Sen. Elizabeth Warren (D-Mass.), an ardent supporter of abortion, is declaring war on crisis pregnancy centers.
Crisis pregnancy centers are pro-life clinics where women find help navigating pregnancy. CPCs offer counseling, financial and educational resources, and parenting help and even provide adoption referrals. Some CPCs are medical clinics that provide pregnancy-related health care.
Abortion advocates loathe CPCs because they help women find solutions to pregnancy that do not include abortion.
What did Warren say?
Speaking at a roundtable with abortion advocates last week, Warren outright lied about crisis pregnancy centers, claiming CPCs wish women "harm."
"Here in Massachusetts, these so-called crisis pregnancy centers outnumber genuine abortion clinics by 3 to 1," Warren said, WCVP-TV reported. "They are giving it over to people who wish them harm. And that has to stop. We need to put a stop to that in Massachusetts right now."
The harm, according to Warren, is receiving care that may not end in abortion.
She claimed CPCs deploy a "bait-and-switch" approach in which pregnant women go to CPCs seeking abortions, but are eventually persuaded against terminating their unborn children, WCVP reported.

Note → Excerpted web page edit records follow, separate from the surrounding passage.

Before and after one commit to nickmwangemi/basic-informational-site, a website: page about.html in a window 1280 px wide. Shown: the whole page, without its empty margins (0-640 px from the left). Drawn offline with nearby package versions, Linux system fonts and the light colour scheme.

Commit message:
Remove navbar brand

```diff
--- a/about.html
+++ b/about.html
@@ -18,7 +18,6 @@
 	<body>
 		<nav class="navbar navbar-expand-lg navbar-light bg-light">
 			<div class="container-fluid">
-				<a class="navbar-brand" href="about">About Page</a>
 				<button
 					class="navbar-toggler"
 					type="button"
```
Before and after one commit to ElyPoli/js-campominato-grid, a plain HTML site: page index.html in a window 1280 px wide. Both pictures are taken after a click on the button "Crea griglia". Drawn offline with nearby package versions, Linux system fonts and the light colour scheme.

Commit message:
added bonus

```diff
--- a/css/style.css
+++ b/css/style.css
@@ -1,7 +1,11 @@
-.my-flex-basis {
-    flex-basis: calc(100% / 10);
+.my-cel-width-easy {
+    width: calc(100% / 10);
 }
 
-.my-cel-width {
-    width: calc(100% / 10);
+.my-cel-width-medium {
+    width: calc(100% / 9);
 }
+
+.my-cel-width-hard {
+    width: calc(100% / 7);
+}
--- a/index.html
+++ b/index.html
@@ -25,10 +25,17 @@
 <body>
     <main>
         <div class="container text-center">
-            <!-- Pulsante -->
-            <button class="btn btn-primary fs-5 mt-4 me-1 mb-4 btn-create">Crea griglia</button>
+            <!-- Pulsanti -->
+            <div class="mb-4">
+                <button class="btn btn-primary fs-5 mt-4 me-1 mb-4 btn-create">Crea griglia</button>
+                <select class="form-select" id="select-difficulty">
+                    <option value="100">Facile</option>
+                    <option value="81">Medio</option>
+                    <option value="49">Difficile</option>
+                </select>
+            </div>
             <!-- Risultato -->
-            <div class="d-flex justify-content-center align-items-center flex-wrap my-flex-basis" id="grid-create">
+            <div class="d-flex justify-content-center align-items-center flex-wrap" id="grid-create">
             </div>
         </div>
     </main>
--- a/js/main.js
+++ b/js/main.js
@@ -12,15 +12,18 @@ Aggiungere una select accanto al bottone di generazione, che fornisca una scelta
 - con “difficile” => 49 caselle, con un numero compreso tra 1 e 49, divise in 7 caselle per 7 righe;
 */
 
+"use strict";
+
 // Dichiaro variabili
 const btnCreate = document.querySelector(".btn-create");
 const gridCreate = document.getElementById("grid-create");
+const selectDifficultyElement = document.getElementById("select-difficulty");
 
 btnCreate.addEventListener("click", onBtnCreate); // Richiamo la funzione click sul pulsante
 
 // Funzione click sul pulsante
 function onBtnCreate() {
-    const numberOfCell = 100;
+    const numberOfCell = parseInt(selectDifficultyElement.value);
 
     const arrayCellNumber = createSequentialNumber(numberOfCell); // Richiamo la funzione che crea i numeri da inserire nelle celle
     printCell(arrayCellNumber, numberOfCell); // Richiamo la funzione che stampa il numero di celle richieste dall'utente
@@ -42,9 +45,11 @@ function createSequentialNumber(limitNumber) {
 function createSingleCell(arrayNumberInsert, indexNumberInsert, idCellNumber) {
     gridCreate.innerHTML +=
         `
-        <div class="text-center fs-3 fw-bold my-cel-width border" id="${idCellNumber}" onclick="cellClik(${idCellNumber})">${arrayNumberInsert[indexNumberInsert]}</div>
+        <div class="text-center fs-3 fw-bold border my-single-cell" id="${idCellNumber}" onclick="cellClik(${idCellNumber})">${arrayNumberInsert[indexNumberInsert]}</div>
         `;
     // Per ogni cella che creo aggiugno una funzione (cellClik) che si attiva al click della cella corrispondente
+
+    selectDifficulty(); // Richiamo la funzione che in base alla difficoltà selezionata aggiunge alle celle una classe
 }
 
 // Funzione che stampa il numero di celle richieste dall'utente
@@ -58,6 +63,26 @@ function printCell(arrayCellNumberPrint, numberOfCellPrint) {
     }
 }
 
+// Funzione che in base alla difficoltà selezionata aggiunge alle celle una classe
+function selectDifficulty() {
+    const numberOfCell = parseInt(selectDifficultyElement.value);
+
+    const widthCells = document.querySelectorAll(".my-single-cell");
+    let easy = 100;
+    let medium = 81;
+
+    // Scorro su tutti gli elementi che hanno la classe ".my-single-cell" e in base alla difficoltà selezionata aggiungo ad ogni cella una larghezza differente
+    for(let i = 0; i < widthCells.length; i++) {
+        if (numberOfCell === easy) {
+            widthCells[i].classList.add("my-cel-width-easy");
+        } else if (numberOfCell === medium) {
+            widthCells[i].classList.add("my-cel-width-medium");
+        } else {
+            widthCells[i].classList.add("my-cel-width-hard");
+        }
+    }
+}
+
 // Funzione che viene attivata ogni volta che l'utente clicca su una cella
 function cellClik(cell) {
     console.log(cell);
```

Last month, one day before the Supreme Court overturned Roe v. Wade, Warren introduced legislation with other Democratic lawmakers to "to crack down" on "disinformation" from CPCs.
The alleged disinformation is related to how many CPCs encourage women not to abort their unborn children.
"This bill directs the Federal Trade Commission (FTC) to issue rules to prohibit deceptive or misleading advertising related to the provision of abortion services," Warren explained in a press release. "The bill also authorizes the FTC to enforce these rules and collect penalties from organizations in violation."
In promoting the bill, Warren suggested there needs to be a "crackdown" on CPCs.
What is the hypocrisy?
Editors of National Review published an essay on Thursday highlighting the hypocritical nature of Warren's stance.
Abortion supporters often claim that they’re “pro-choice,” not “pro-abortion,” a claim that regularly collides with their actual policies. When government policy is bent relentlessly to favor abortion, supporting a woman’s “right to choose” abortion isn’t distinct in any meaningful way from supporting abortion itself.
But abortion supporters reveal how shallow their “pro-choice” ideology is when they oppose helping pregnant mothers make, or even learn about, any choice other than abortion.
Opposition to CPCs from pro-abortion advocates makes sense: They actually work.
According to the Charlotte Lozier Institute, pro-life CPCs helped save more than 828,000 lives between 2016 and 2020, and millions of others since the first center opened more than 50 years ago.